----- DATA SECTION
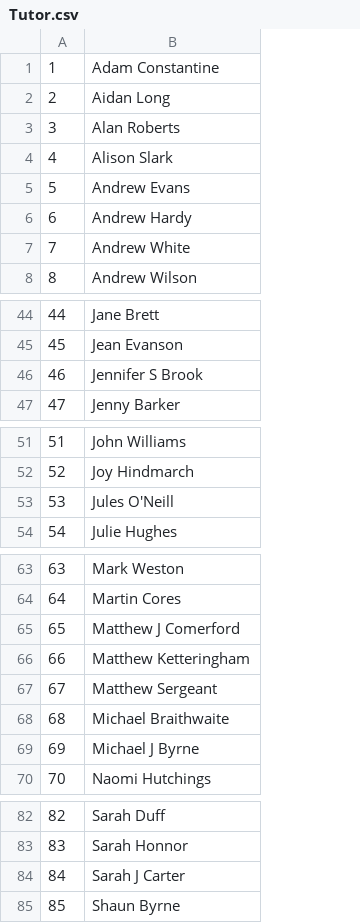
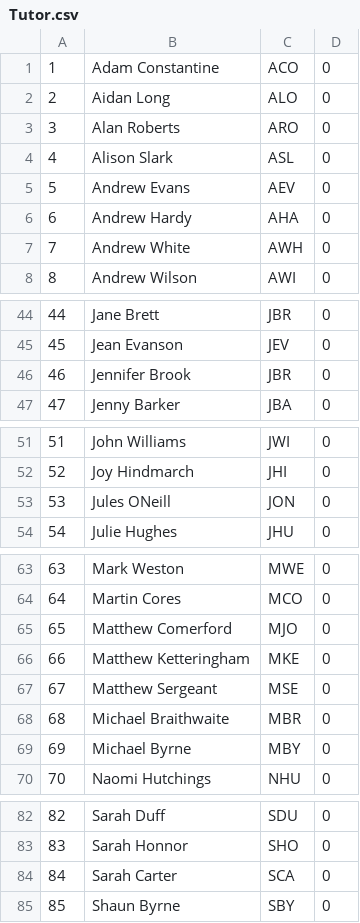
Before and after one commit to Durzzan/computing, a CSV file: MIS CSVs/Tutor.csv, drawn as a sheet; only a part is shown, gaps mark what is left out; the diff names each change by its address in the sheet, - before the commit and + after, or states it on an @@ line.

```diff
--- a/MIS CSVs/Tutor.csv
+++ b/MIS CSVs/Tutor.csv
+column C, rows 1-8: ACO | ALO | ARO | ASL | AEV | AHA | AWH | AWI; rows 44-47: JBR | JEV | JBR | JBA; rows 51-54: JWI | JHI | JON | JHU; rows 63-70: MWE | MCO | MJO | MKE | MSE | MBR | MBY | NHU; rows 82-85: SDU | SHO | SCA | SBY
+column D, rows 1-8: all 0; rows 44-47: all 0; rows 51-54: all 0; rows 63-70: all 0; rows 82-85: all 0
-B46: Jennifer S Brook
+B46: Jennifer Brook
-B53: Jules O'Neill
+B53: Jules ONeill
-B65: Matthew J Comerford
+B65: Matthew Comerford
-B69: Michael J Byrne
+B69: Michael Byrne
-B84: Sarah J Carter
+B84: Sarah Carter
```
Also changed, not shown: 1 other file.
----------
> _HOW TO COMPLETE THIS TASK_: Return the full listing above verbatim, please, but without its images.

> _SOLUTION_:
Before and after one commit to Durzzan/computing, a CSV file: MIS CSVs/Tutor.csv, drawn as a sheet; only a part is shown, gaps mark what is left out; the diff names each change by its address in the sheet, - before the commit and + after, or states it on an @@ line.

```diff
--- a/MIS CSVs/Tutor.csv
+++ b/MIS CSVs/Tutor.csv
+column C, rows 1-8: ACO | ALO | ARO | ASL | AEV | AHA | AWH | AWI; rows 44-47: JBR | JEV | JBR | JBA; rows 51-54: JWI | JHI | JON | JHU; rows 63-70: MWE | MCO | MJO | MKE | MSE | MBR | MBY | NHU; rows 82-85: SDU | SHO | SCA | SBY
+column D, rows 1-8: all 0; rows 44-47: all 0; rows 51-54: all 0; rows 63-70: all 0; rows 82-85: all 0
-B46: Jennifer S Brook
+B46: Jennifer Brook
-B53: Jules O'Neill
+B53: Jules ONeill
-B65: Matthew J Comerford
+B65: Matthew Comerford
-B69: Michael J Byrne
+B69: Michael Byrne
-B84: Sarah J Carter
+B84: Sarah Carter
```
Also changed, not shown: 1 other file.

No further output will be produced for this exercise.